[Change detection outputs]

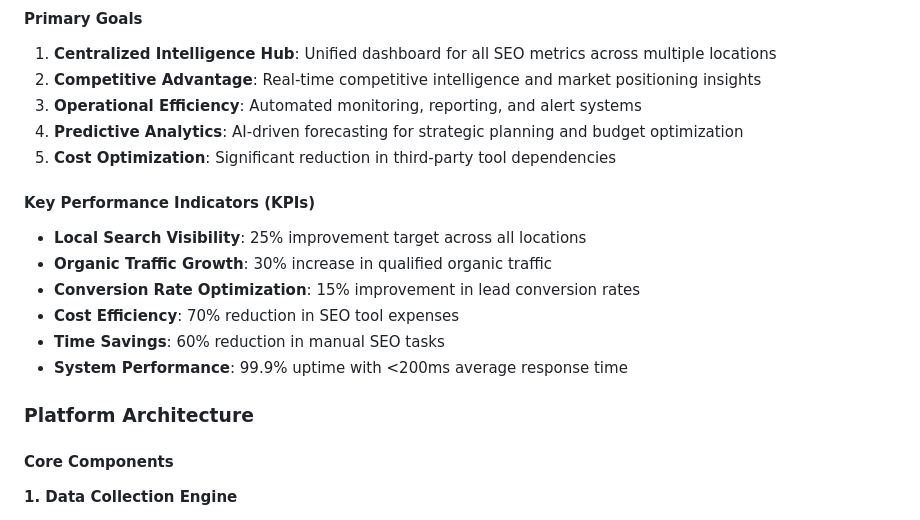
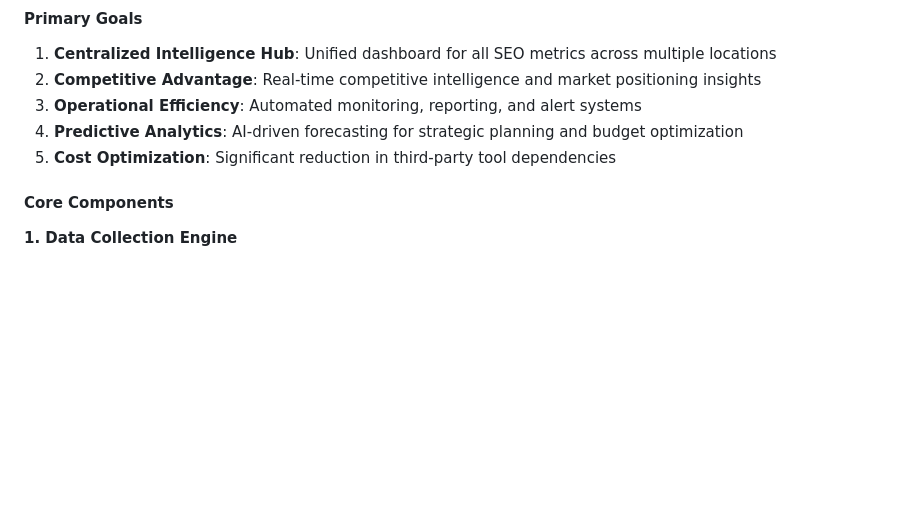
Before and after one commit to ConnectureAI/GEO, a Markdown page: README.md, the part around the change. GitHub-like rendering; blank space fills up the shorter version.

```diff
--- a/README.md
+++ b/README.md
@@ -61,16 +61,6 @@ To create the most comprehensive, AI-driven SEO intelligence platform specifical
 3. **Operational Efficiency**: Automated monitoring, reporting, and alert systems
 4. **Predictive Analytics**: AI-driven forecasting for strategic planning and budget optimization
 5. **Cost Optimization**: Significant reduction in third-party tool dependencies
-
-#### Key Performance Indicators (KPIs)
-- **Local Search Visibility**: 25% improvement target across all locations
-- **Organic Traffic Growth**: 30% increase in qualified organic traffic
-- **Conversion Rate Optimization**: 15% improvement in lead conversion rates
-- **Cost Efficiency**: 70% reduction in SEO tool expenses
-- **Time Savings**: 60% reduction in manual SEO tasks
-- **System Performance**: 99.9% uptime with <200ms average response time
-
-### Platform Architecture
 
 #### Core Components
 
```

» **Action item**: Only an exact copy of the entries, with no pictures, is expected as the answer.

» **Task solution**:
Before and after one commit to ConnectureAI/GEO, a Markdown page: README.md, the part around the change. GitHub-like rendering; blank space fills up the shorter version.

```diff
--- a/README.md
+++ b/README.md
@@ -61,16 +61,6 @@ To create the most comprehensive, AI-driven SEO intelligence platform specifical
 3. **Operational Efficiency**: Automated monitoring, reporting, and alert systems
 4. **Predictive Analytics**: AI-driven forecasting for strategic planning and budget optimization
 5. **Cost Optimization**: Significant reduction in third-party tool dependencies
-
-#### Key Performance Indicators (KPIs)
-- **Local Search Visibility**: 25% improvement target across all locations
-- **Organic Traffic Growth**: 30% increase in qualified organic traffic
-- **Conversion Rate Optimization**: 15% improvement in lead conversion rates
-- **Cost Efficiency**: 70% reduction in SEO tool expenses
-- **Time Savings**: 60% reduction in manual SEO tasks
-- **System Performance**: 99.9% uptime with <200ms average response time
-
-### Platform Architecture
 
 #### Core Components
 
```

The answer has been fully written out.